[Collected data]
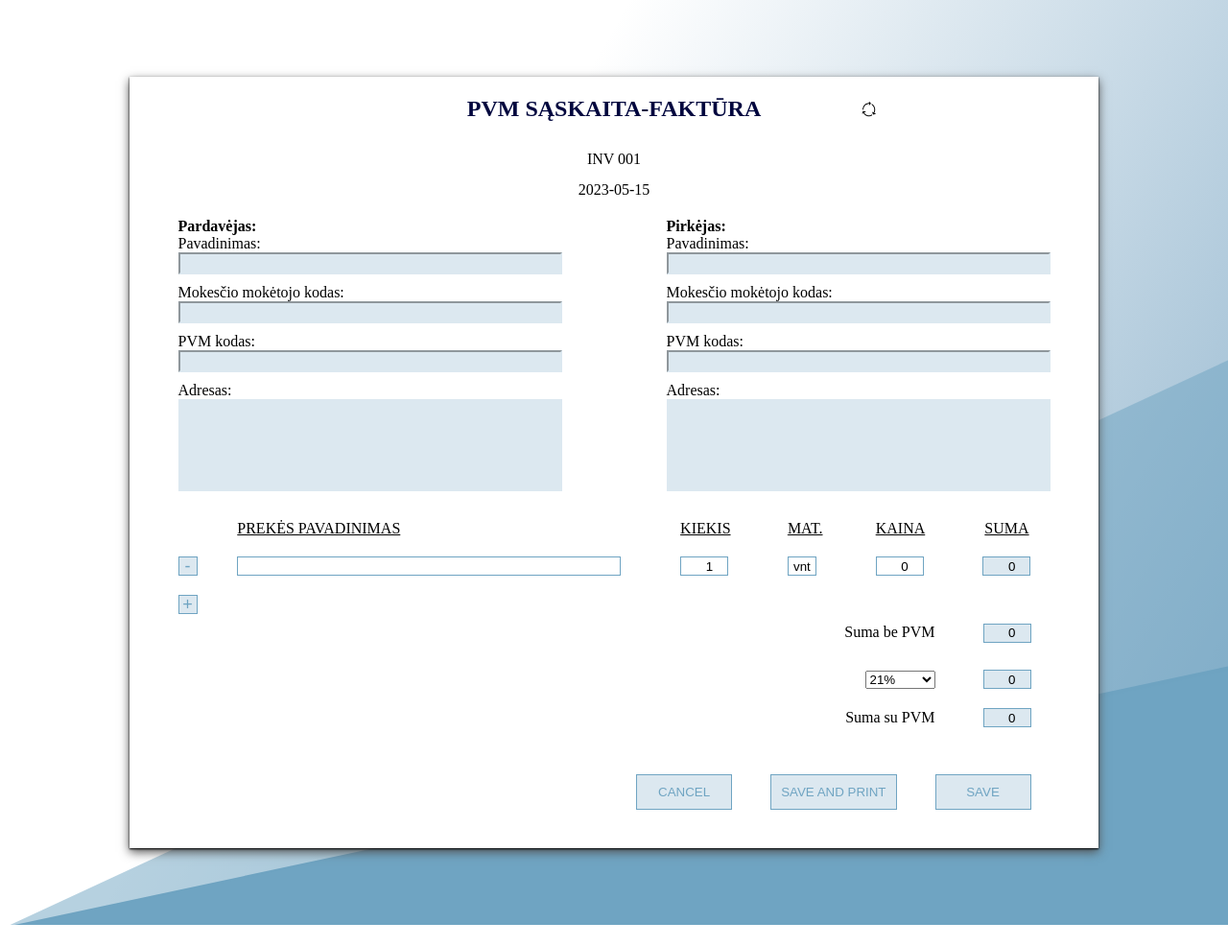
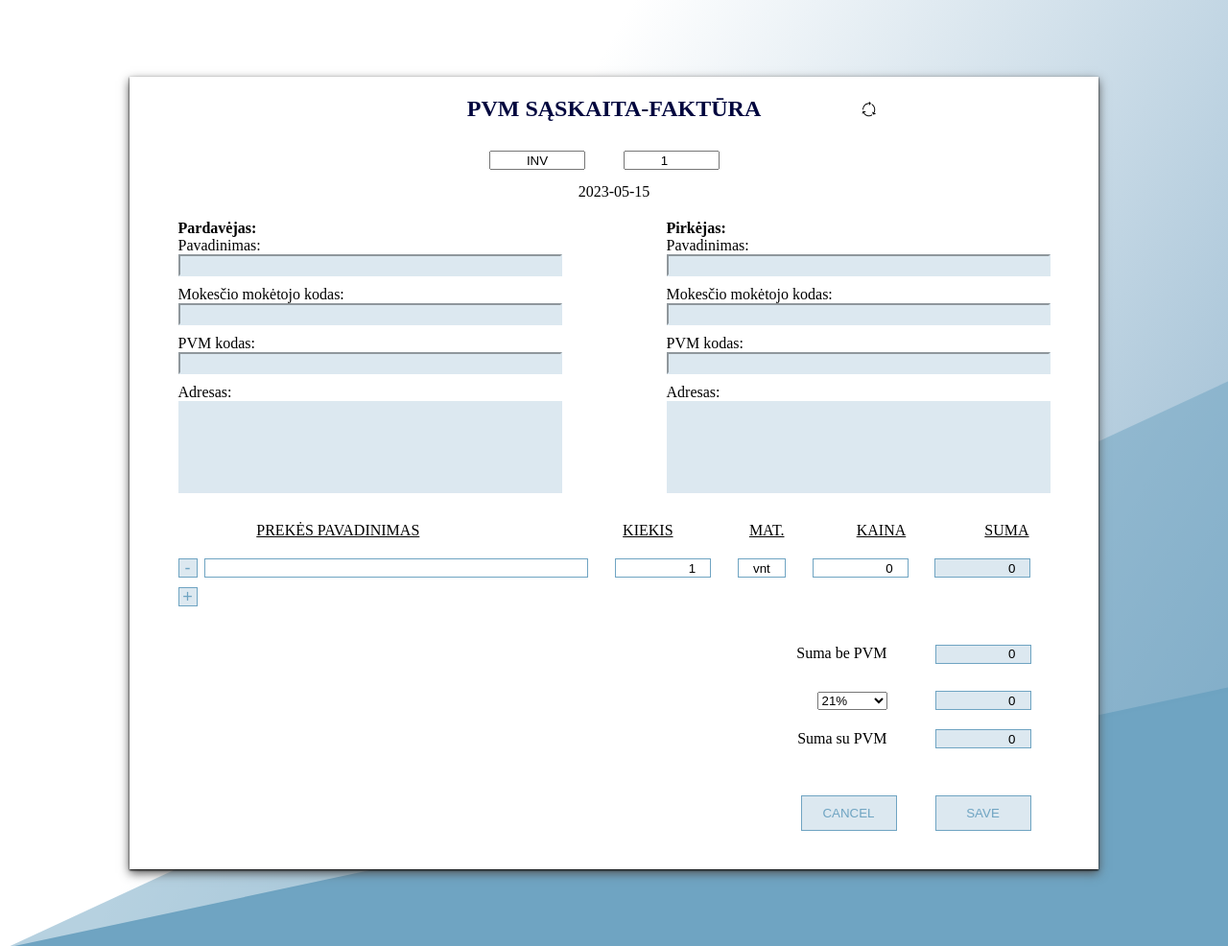
Before and after one commit to ASreiros/InvoicingProject, a Flask app: page / in a window 1280 px wide. Shown: the whole page at 96% size. Before the commit the page ends 964 px from the top, so only its background shows below. Run offline with Flask 3, Linux system fonts and the light colour scheme.

Commit message:
invoice has calculations in backend

```diff
--- a/app/__init__.py
+++ b/app/__init__.py
@@ -3,3 +3,4 @@ from flask import Flask
 app = Flask(__name__)
 
 from app import views
+from app import calculate
--- a/app/static/css/invoice.css
+++ b/app/static/css/invoice.css
@@ -50,6 +50,22 @@
     object-fit: contain;
     cursor: pointer;
 }
+
+.inv-name{
+    display: flex;
+    flex-direction: row;
+    gap: 20px;
+}
+
+.inv-name>input, .inv-name>input:focus{
+    text-align: center;
+    width: 100px;
+    height: 20px;
+    margin-right: 20px;
+
+}
+
+
 
 .date-input{
     display: flex;
@@ -142,7 +158,7 @@
 
 
 .first-line>p:nth-of-type(2){
-    width: 400px;
+    width: 300px;
     text-align: left;
 }
 
@@ -162,7 +178,7 @@
 }
 
 .invoice-line input{
-    width: 50px;
+    width: 100px;
 }
 
 .invoice-line input[type="number"]{
@@ -170,7 +186,7 @@
 }
 
 .invoice-line>input[type="text"]{
-    width: 30px;
+    width: 50px;
     text-align: center;
 }
 
@@ -179,7 +195,7 @@
     text-align: left;
 }
 
-.invoice-line>button{
+.invoice-line>button, .add-line-holder>button{
     border: #6FA4C2 solid 1px;
     color: #6FA4C2;
     width: 20px;
@@ -203,9 +219,18 @@ input:read-only{
     flex-direction: row;
 }
 
+.add-line-holder{
+    width: 100%;
+    display: flex;
+    flex-direction: row;
+}
+
+
+
+
 
 .first-sum-holder>input{
-    width: 50px;
+    width: 70px;
     height: 20px;
 }
 
@@ -224,7 +249,7 @@ input:read-only{
 
 .right-sum-holder input, .right-sum-holder input:focus{
     text-align: right;
-    width: 50px;
+    width: 100px;
     height: 20px;
     margin-right: 20px;
     border: #6FA4C2 solid 1px;
--- a/app/static/js/invoice.js
+++ b/app/static/js/invoice.js
@@ -5,17 +5,26 @@ document.querySelector('.basic-info>.doc-name>img').addEventListener('click',fun
     switch (current) {
         case 'pvm sąskaita-faktūra':
             dokName.innerHTML = "sąskaita-faktūra"
+            document.querySelector('#VAT-settings').style.display = 'none'
+            document.querySelector('#total-sum-holder-vat').style.display = 'none'
             break;
         case 'sąskaita-faktūra':
             dokName.innerHTML = "invoice"
+            document.querySelector('#VAT-settings').style.display = 'flex'
+            document.querySelector('#total-sum-holder-vat').style.display = 'flex'
             break;
         case 'invoice':
             dokName.innerHTML = "pvm sąskaita-faktūra"
+            document.querySelector('#VAT-settings').style.display = 'flex'
+            document.querySelector('#total-sum-holder-vat').style.display = 'flex'
             break;
         default:
             dokName.innerHTML = "pvm sąskaita-faktūra"
+            document.querySelector('#VAT-settings').style.display = 'flex'
+            document.querySelector('#total-sum-holder-vat').style.display = 'flex'
             break;
     }
+    input_entered()
 })
 
 document.querySelector(".date-input>p").addEventListener("click", () => {
@@ -28,7 +37,6 @@ document.querySelector(".date-input>input").addEventListener('change', () => {
 });
 
 document.querySelector('#add-line').addEventListener('click', ()=>{
-    console.log("click");
     control = document.querySelector('#add-line-holder')
     block = document.querySelector('.inv-lines')
     line = document.createElement("div");
@@ -36,25 +44,91 @@ document.querySelector('#add-line').addEventListener('click', ()=>{
     line.innerHTML = `
     <button class="remove-line">-</button>
     <input class="product" maxlength="50" type="text">
-    <input class="vnt" type="number" min="0" value="1">
-    <input type="text" maxlength="5" value="vnt">
-    <input class="price" type="number" min="0" value="1">
-    <input class="total" type="number" readonly value="1">
+    <input class="vnt user-input" type="number" value="1">
+    <input class="vnt-name" type="text" maxlength="5" value="vnt">
+    <input class="price user-input" type="number"  value="0">
+    <input class="total" type="number" readonly value="0">
     `
     block.insertBefore(line, control);
-    remove_button_usability()
+    add_usability_to_new_line()
+    input_entered()
 
 })
 
-function remove_button_usability(){
+document.querySelector('#pvm-tipas').addEventListener("change", input_entered)
+
+function add_usability_to_new_line(){
     remove_buttons = document.querySelectorAll('.remove-line')
     remove_button = remove_buttons[remove_buttons.length-1]
     .addEventListener('click',(e)=>{
-        console.log("click -");
         if (window.confirm("Ar norite ištrinti visa eilutė?")){
             e.target.parentElement.remove()
+            input_entered()
         }
     })
+
+
+    document.querySelectorAll('.user-input').forEach(inp=>{
+        inp.addEventListener("input", input_entered)
+    })
+
 }
 
-remove_button_usability()
+add_usability_to_new_line()
+
+
+function input_entered(){
+    lines = document.querySelectorAll('.invoice-line')
+    lines_data = []
+    lines.forEach(lin=>{
+        let line = {}
+        line["vnt"] = lin.querySelector(".vnt").value
+        line["price"] = lin.querySelector(".price").value
+        if (line["vnt"] == ""){
+            line["vnt"] = 0
+        }
+        if (line["price"] == ""){
+            line["price"] = 0
+        }
+
+        lines_data.push(line)
+    })
+    data = {
+        'inv-type': document.querySelector('#inv-type').innerHTML,
+        'lines': lines_data,
+        'vat-type':document.querySelector('#pvm-tipas').value,
+    }
+    console.log("data before fetch",data);
+
+    fetch(`${window.origin}/calculate_lines`,{
+        method: "POST",
+        credentials: "include",
+        body:JSON.stringify(data),
+        cache:"no-cache",
+        headers: new Headers({
+            "content-type":"application/json"
+        })
+    })
+    .then(function(response){
+        if (response.status != 200){
+            console.log("Response status is not 200:  ", response.status, response.statusText);
+            return
+        }
+
+        response.json().then(function(info){
+            console.log("info after fetch:",info);
+            const data = info[0]['data']
+            console.log(data);
+            document.querySelector('#beforeVAT').value = data['total_before_VAT']
+            document.querySelector('#VAT').value = data['VAT']
+            document.querySelector('#afterVAT').value = data['total_after_VAT']
+            totals = document.querySelectorAll('.invoice-line>.total')
+            lines = data['lines']
+            for (let i = 0; i < totals.length; i++) {
+                totals[i].value = lines[i]['total']
+
+            }
+        })
+
+
+    })}
--- a/app/templates/public/invoice.html
+++ b/app/templates/public/invoice.html
@@ -13,10 +13,13 @@
   <div class="invoice">
     <div class="basic-info">
       <div class="doc-name">
-        <h2>pvm sąskaita-faktūra</h2>
+        <h2 id="inv-type">pvm sąskaita-faktūra</h2>
         <img src="{{url_for('static', filename='img/arrows.png')}}" alt="click">
       </div>
-      <p>INV <span>001</span></p>
+      <div class="inv-name">
+        <input type="text" value="INV">
+        <input type="number" value="1">
+      </div>
       <div id="date-input" class="date-input">
         <input id="date" type="date" value="2023-05-15"  min="2018-01-01" max="2030-12-31">
         <p>2023-05-15</p>
@@ -61,16 +64,18 @@
       <div class="invoice-line">
         <button class="remove-line">-</button>
         <input class="product" maxlength="50" type="text">
-        <input class="vnt" type="number" min="0" value="1">
-        <input type="text" maxlength="5" value="vnt">
-        <input class="price" type="number" min="0" value="0">
+        <input class="vnt user-input" type="number" value="1">
+        <input class ='vnt-name' type="text" maxlength="5" value="vnt">
+        <input class="price user-input" type="number" value="0">
         <input class="total" type="number" readonly value="0">
       </div>
-      <div id="add-line-holder" class="invoice-line">
+      <div id="add-line-holder" class="add-line-holder">
         <button id="add-line" class="add-line">+</button>
+      </div>
+      <div id="total-sum-holder" class="right-sum-holder">
         <div class="first-sum-holder">
           <p class="first-sum">Suma be PVM</p>
-          <input type="number" readonly value="0">
+          <input id="beforeVAT" type="number" readonly value="0">
         </div>
       </div>
       <div id="VAT-settings" class="right-sum-holder">
@@ -79,22 +84,22 @@
             <option selected value="21">21%</option>
             <option value="9">9%</option>
             <option value="5">5%</option>
-            <option value="3">3%</option>
+            <option value="6">6%</option>
             <option value="0">0%</option>
             <option value="21a">21% atv.</option>
           </select>
-          <input type="number" readonly value="0">
+          <input id="VAT" type="number" readonly value="0">
         </div>
       </div>
-      <div id="total-sum-holder" class="right-sum-holder">
+      <div id="total-sum-holder-vat" class="right-sum-holder">
         <div class="first-sum-holder">
           <p class="total-sum">Suma su PVM</p>
-          <input type="number" readonly value="0">
+          <input id="afterVAT" type="number" readonly value="0">
         </div>
       </div>
       <div class="button-holder">
         <button>Cancel</button>
-        <button>Save and print</button>
+        <!-- <button>Save and print</button> -->
         <button>Save</button>
       </div>
 
--- a/app/views.py
+++ b/app/views.py
@@ -1,7 +1,18 @@
 from app import app
 from flask import render_template, jsonify, request, make_response,  send_file
+from app import calculate
 
 
 @app.route("/")
 def view_invoice():
     return render_template("public/invoice.html")
+
+
+@app.route("/calculate_lines", methods=["POST"])
+def calculate_lines():
+    req = request.get_json()
+    data = {
+        'data': calculate.calculate_invoice_lines(req)
+    }
+    answer = make_response(jsonify(data, 200))
+    return answer
```
Also changed, not shown: app/calculate.py (added, +29 -0 lines).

__Work to be completed__
In the records above, find each line that mentions the word "right", and copy it.

__Answer for the task__
+    margin-right: 20px;
 .right-sum-holder input, .right-sum-holder input:focus{
     text-align: right;
     margin-right: 20px;
+      <div id="total-sum-holder" class="right-sum-holder">
       <div id="VAT-settings" class="right-sum-holder">
-      <div id="total-sum-holder" class="right-sum-holder">
+      <div id="total-sum-holder-vat" class="right-sum-holder">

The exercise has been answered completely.